Exercise goal
What lines in the records below mention "firstHeader"? List them all.

Extracted records
---+---

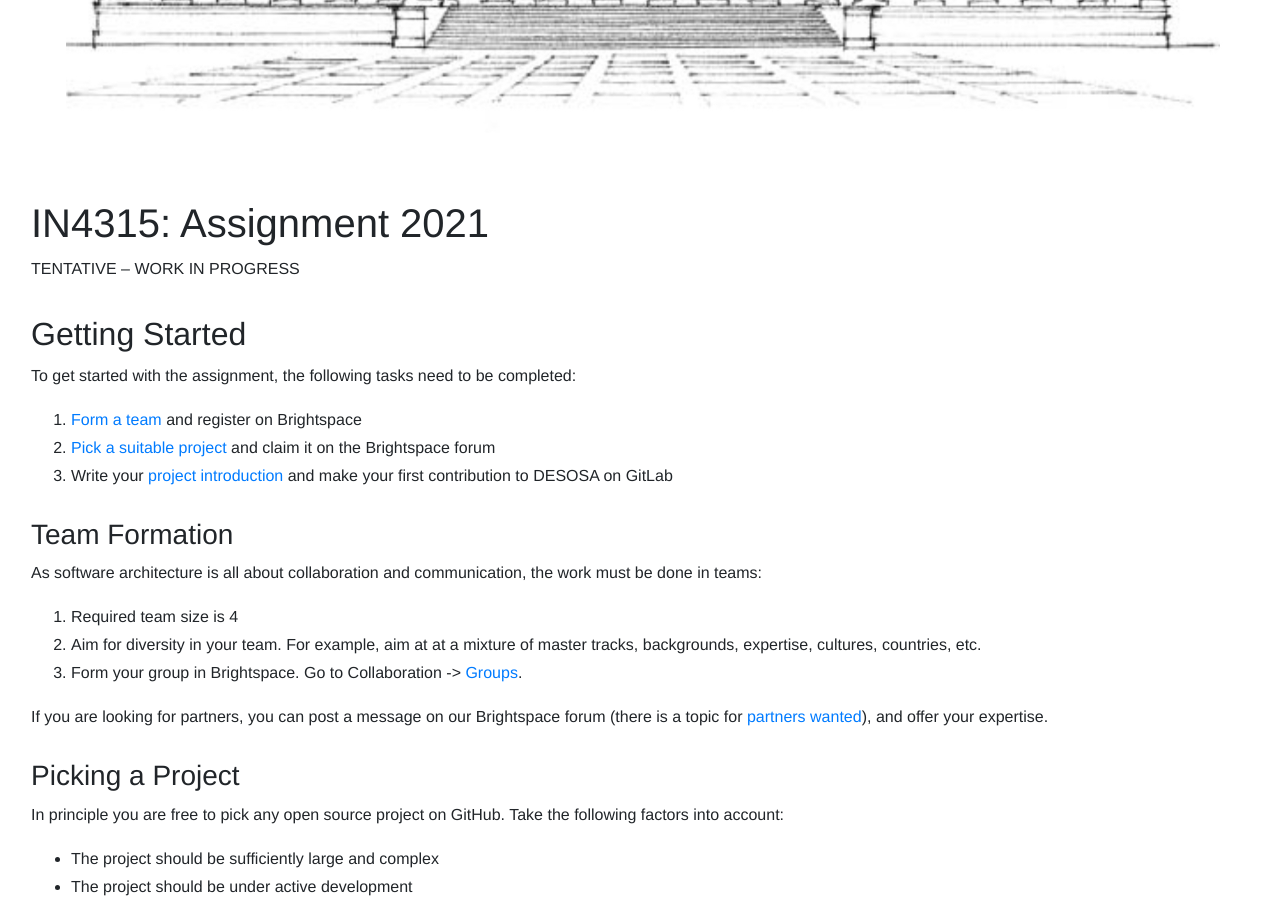
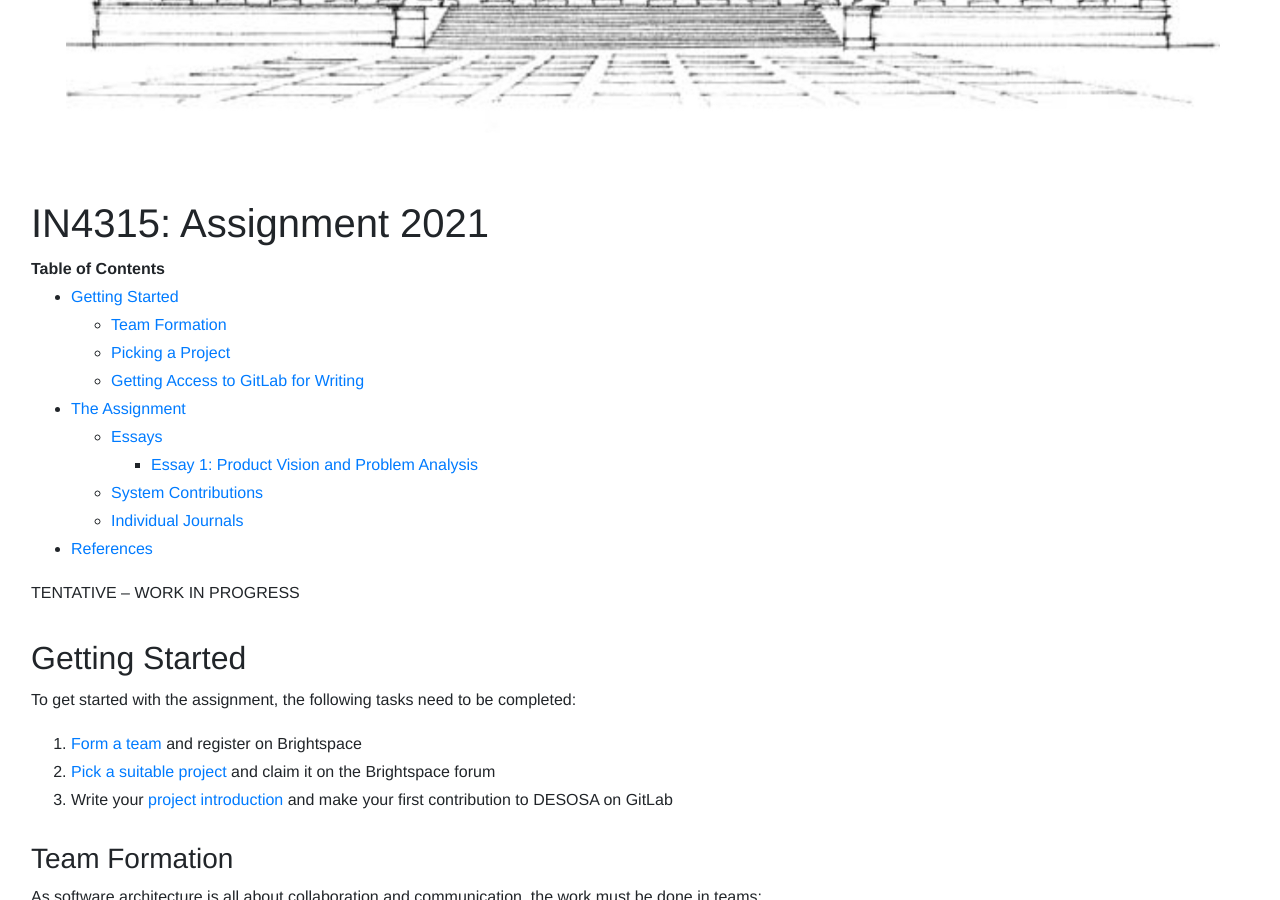
Before and after one commit to SERG-Delft/delftswa, a Jekyll site: the page built from 2021/assignment.md, in a window 1280 px wide and 900 px high, scrolled down 322 px. Built offline with Jekyll 4.4.1, drawn with Linux system fonts in a browser that asks for light colours; part of the change alters nothing that is shown.

Commit message:
Add table of contents to the assignment page

```diff
--- a/2021/assignment.md
+++ b/2021/assignment.md
@@ -1,6 +1,6 @@
 ---
 title: "Assignment 2021"
-layout: tud
+layout: tud-toc
 ---
 
 TENTATIVE -- WORK IN PROGRESS
--- /dev/null
+++ b/_includes/toc.html
@@ -0,0 +1,182 @@
+{% capture tocWorkspace %}
+    {% comment %}
+        Copyright (c) 2017 Vladimir "allejo" Jimenez
+
+        Permission is hereby granted, free of charge, to any person
+        obtaining a copy of this software and associated documentation
+        files (the "Software"), to deal in the Software without
+        restriction, including without limitation the rights to use,
+        copy, modify, merge, publish, distribute, sublicense, and/or sell
+        copies of the Software, and to permit persons to whom the
+        Software is furnished to do so, subject to the following
+        conditions:
+
+        The above copyright notice and this permission notice shall be
+        included in all copies or substantial portions of the Software.
+
+        THE SOFTWARE IS PROVIDED "AS IS", WITHOUT WARRANTY OF ANY KIND,
+        EXPRESS OR IMPLIED, INCLUDING BUT NOT LIMITED TO THE WARRANTIES
+        OF MERCHANTABILITY, FITNESS FOR A PARTICULAR PURPOSE AND
+        NONINFRINGEMENT. IN NO EVENT SHALL THE AUTHORS OR COPYRIGHT
+        HOLDERS BE LIABLE FOR ANY CLAIM, DAMAGES OR OTHER LIABILITY,
+        WHETHER IN AN ACTION OF CONTRACT, TORT OR OTHERWISE, ARISING
+        FROM, OUT OF OR IN CONNECTION WITH THE SOFTWARE OR THE USE OR
+        OTHER DEALINGS IN THE SOFTWARE.
+    {% endcomment %}
+    {% comment %}
+        Version 1.1.0
+          https://github.com/allejo/jekyll-toc
+
+        "...like all things liquid - where there's a will, and ~36 hours to spare, there's usually a/some way" ~jaybe
+
+        Usage:
+            {% include toc.html html=content sanitize=true class="inline_toc" id="my_toc" h_min=2 h_max=3 %}
+
+        Parameters:
+            * html         (string) - the HTML of compiled markdown generated by kramdown in Jekyll
+
+        Optional Parameters:
+            * sanitize      (bool)   : false  - when set to true, the headers will be stripped of any HTML in the TOC
+            * class         (string) :   ''   - a CSS class assigned to the TOC
+            * id            (string) :   ''   - an ID to assigned to the TOC
+            * h_min         (int)    :   1    - the minimum TOC header level to use; any header lower than this value will be ignored
+            * h_max         (int)    :   6    - the maximum TOC header level to use; any header greater than this value will be ignored
+            * ordered       (bool)   : false  - when set to true, an ordered list will be outputted instead of an unordered list
+            * item_class    (string) :   ''   - add custom class(es) for each list item; has support for '%level%' placeholder, which is the current heading level
+            * submenu_class (string) :   ''   - add custom class(es) for each child group of headings; has support for '%level%' placeholder which is the current "submenu" heading level
+            * base_url      (string) :   ''   - add a base url to the TOC links for when your TOC is on another page than the actual content
+            * anchor_class  (string) :   ''   - add custom class(es) for each anchor element
+            * skip_no_ids   (bool)   : false  - skip headers that do not have an `id` attribute
+
+        Output:
+            An ordered or unordered list representing the table of contents of a markdown block. This snippet will only
+            generate the table of contents and will NOT output the markdown given to it
+    {% endcomment %}
+
+    {% capture newline %}
+    {% endcapture %}
+    {% assign newline = newline | rstrip %} <!-- Remove the extra spacing but preserve the newline -->
+
+    {% capture deprecation_warnings %}{% endcapture %}
+
+    {% if include.baseurl %}
+        {% capture deprecation_warnings %}{{ deprecation_warnings }}<!-- jekyll-toc :: "baseurl" has been deprecated, use "base_url" instead -->{{ newline }}{% endcapture %}
+    {% endif %}
+
+    {% if include.skipNoIDs %}
+        {% capture deprecation_warnings %}{{ deprecation_warnings }}<!-- jekyll-toc :: "skipNoIDs" has been deprecated, use "skip_no_ids" instead -->{{ newline }}{% endcapture %}
+    {% endif %}
+
+    {% capture jekyll_toc %}{% endcapture %}
+    {% assign orderedList = include.ordered | default: false %}
+    {% assign baseURL = include.base_url | default: include.baseurl | default: '' %}
+    {% assign skipNoIDs = include.skip_no_ids | default: include.skipNoIDs | default: false %}
+    {% assign minHeader = include.h_min | default: 1 %}
+    {% assign maxHeader = include.h_max | default: 6 %}
+    {% assign nodes = include.html | strip | split: '<h' %}
+
+    {% assign firstHeader = true %}
+    {% assign currLevel = 0 %}
+    {% assign lastLevel = 0 %}
+
+    {% capture listModifier %}{% if orderedList %}ol{% else %}ul{% endif %}{% endcapture %}
+
+    {% for node in nodes %}
+        {% if node == "" %}
+            {% continue %}
+        {% endif %}
+
+        {% assign currLevel = node | replace: '"', '' | slice: 0, 1 | times: 1 %}
+
+        {% if currLevel < minHeader or currLevel > maxHeader %}
+            {% continue %}
+        {% endif %}
+
+        {% assign _workspace = node | split: '</h' %}
+
+        {% assign _idWorkspace = _workspace[0] | split: 'id="' %}
+        {% assign _idWorkspace = _idWorkspace[1] | split: '"' %}
+        {% assign htmlID = _idWorkspace[0] %}
+
+        {% assign _classWorkspace = _workspace[0] | split: 'class="' %}
+        {% assign _classWorkspace = _classWorkspace[1] | split: '"' %}
+        {% assign htmlClass = _classWorkspace[0] %}
+
+        {% if htmlClass contains "no_toc" %}
+            {% continue %}
+        {% endif %}
+
+        {% if firstHeader %}
+            {% assign minHeader = currLevel %}
+        {% endif %}
+
+        {% capture _hAttrToStrip %}{{ _workspace[0] | split: '>' | first }}>{% endcapture %}
+        {% assign header = _workspace[0] | replace: _hAttrToStrip, '' %}
+
+        {% if include.item_class and include.item_class != blank %}
+            {% capture listItemClass %} class="{{ include.item_class | replace: '%level%', currLevel | split: '.' | join: ' ' }}"{% endcapture %}
+        {% endif %}
+
+        {% if include.submenu_class and include.submenu_class != blank %}
+            {% assign subMenuLevel = currLevel | minus: 1 %}
+            {% capture subMenuClass %} class="{{ include.submenu_class | replace: '%level%', subMenuLevel | split: '.' | join: ' ' }}"{% endcapture %}
+        {% endif %}
+
+        {% capture anchorBody %}{% if include.sanitize %}{{ header | strip_html }}{% else %}{{ header }}{% endif %}{% endcapture %}
+
+        {% if htmlID %}
+            {% capture anchorAttributes %} href="{% if baseURL %}{{ baseURL }}{% endif %}#{{ htmlID }}"{% endcapture %}
+
+            {% if include.anchor_class %}
+                {% capture anchorAttributes %}{{ anchorAttributes }} class="{{ include.anchor_class | split: '.' | join: ' ' }}"{% endcapture %}
+            {% endif %}
+
+            {% capture listItem %}<a{{ anchorAttributes }}>{{ anchorBody }}</a>{% endcapture %}
+        {% elsif skipNoIDs == true %}
+            {% continue %}
+        {% else %}
+            {% capture listItem %}{{ anchorBody }}{% endcapture %}
+        {% endif %}
+
+        {% if currLevel > lastLevel %}
+            {% capture jekyll_toc %}{{ jekyll_toc }}<{{ listModifier }}{{ subMenuClass }}>{% endcapture %}
+        {% elsif currLevel < lastLevel %}
+            {% assign repeatCount = lastLevel | minus: currLevel %}
+
+            {% for i in (1..repeatCount) %}
+                {% capture jekyll_toc %}{{ jekyll_toc }}</li></{{ listModifier }}>{% endcapture %}
+            {% endfor %}
+
+            {% capture jekyll_toc %}{{ jekyll_toc }}</li>{% endcapture %}
+        {% else %}
+            {% capture jekyll_toc %}{{ jekyll_toc }}</li>{% endcapture %}
+        {% endif %}
+
+        {% capture jekyll_toc %}{{ jekyll_toc }}<li{{ listItemClass }}>{{ listItem }}{% endcapture %}
+
+        {% assign lastLevel = currLevel %}
+        {% assign firstHeader = false %}
+    {% endfor %}
+
+    {% assign repeatCount = minHeader | minus: 1 %}
+    {% assign repeatCount = lastLevel | minus: repeatCount %}
+    {% for i in (1..repeatCount) %}
+        {% capture jekyll_toc %}{{ jekyll_toc }}</li></{{ listModifier }}>{% endcapture %}
+    {% endfor %}
+
+    {% if jekyll_toc != '' %}
+        {% assign rootAttributes = '' %}
+        {% if include.class and include.class != blank %}
+            {% capture rootAttributes %} class="{{ include.class | split: '.' | join: ' ' }}"{% endcapture %}
+        {% endif %}
+
+        {% if include.id and include.id != blank %}
+            {% capture rootAttributes %}{{ rootAttributes }} id="{{ include.id }}"{% endcapture %}
+        {% endif %}
+
+        {% if rootAttributes %}
+            {% assign nodes = jekyll_toc | split: '>' %}
+            {% capture jekyll_toc %}<{{ listModifier }}{{ rootAttributes }}>{{ nodes | shift | join: '>' }}>{% endcapture %}
+        {% endif %}
+    {% endif %}
+{% endcapture %}{% assign tocWorkspace = '' %}{{ deprecation_warnings }}{{ jekyll_toc }}
--- /dev/null
+++ b/_layouts/tud-toc.html
@@ -0,0 +1,9 @@
+---
+layout: tud
+---
+
+<strong>Table of Contents</strong>
+
+{% include toc.html html=content %}
+
+{{ content }}
```
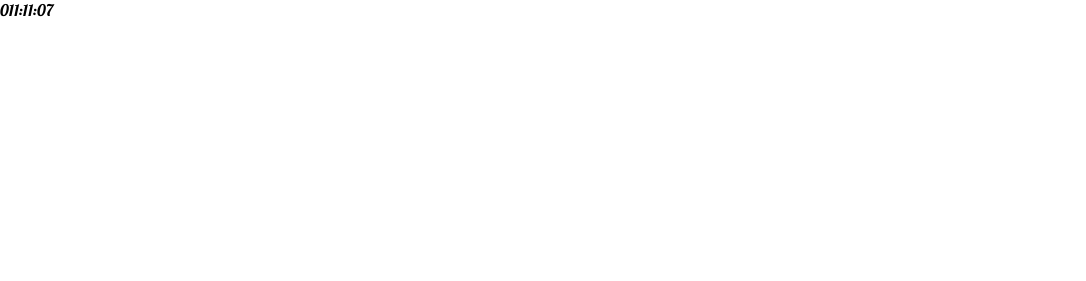
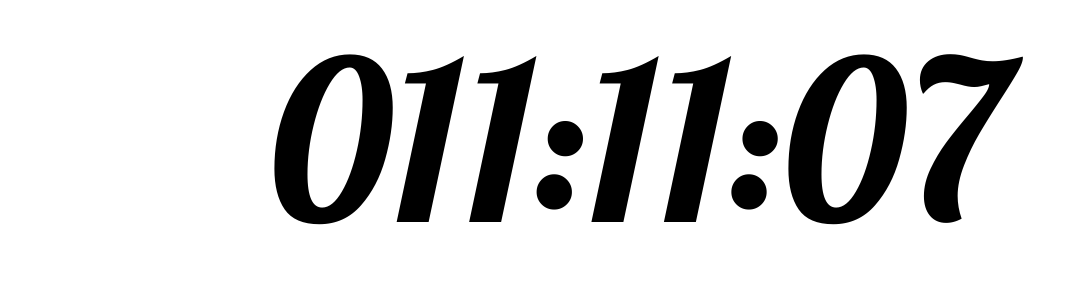
Before and after one commit to BenjieCodes/The-Color-Clock, a website: page app/index.html in a window 1280 px wide. Shown: the whole page, without its empty margins (0-1086 px from the left). Drawn offline with Linux system fonts and the light colour scheme.

Commit message:
Finished Normal Mode.

```diff
--- a/src/sass/main.scss
+++ b/src/sass/main.scss
@@ -1,6 +1,15 @@
-$newFont: 'Lobster', cursive;
+// $newFont: 'Lobster', cursive;
+
+@mixin centerItOut ($top) {
+  margin-top:($top);
+}
+
 
 
 #clock {
-  font-family: $newFont;
+  @include centeritOut(50%);
+  color: white;
+  font-size: 222px;
+  text-align: center;
+  // font-family: $newFont;
 }
```
Also changed, not shown: app/css/bundle.css.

---+---

Task output
+    {% assign firstHeader = true %}
+        {% if firstHeader %}
+        {% assign firstHeader = false %}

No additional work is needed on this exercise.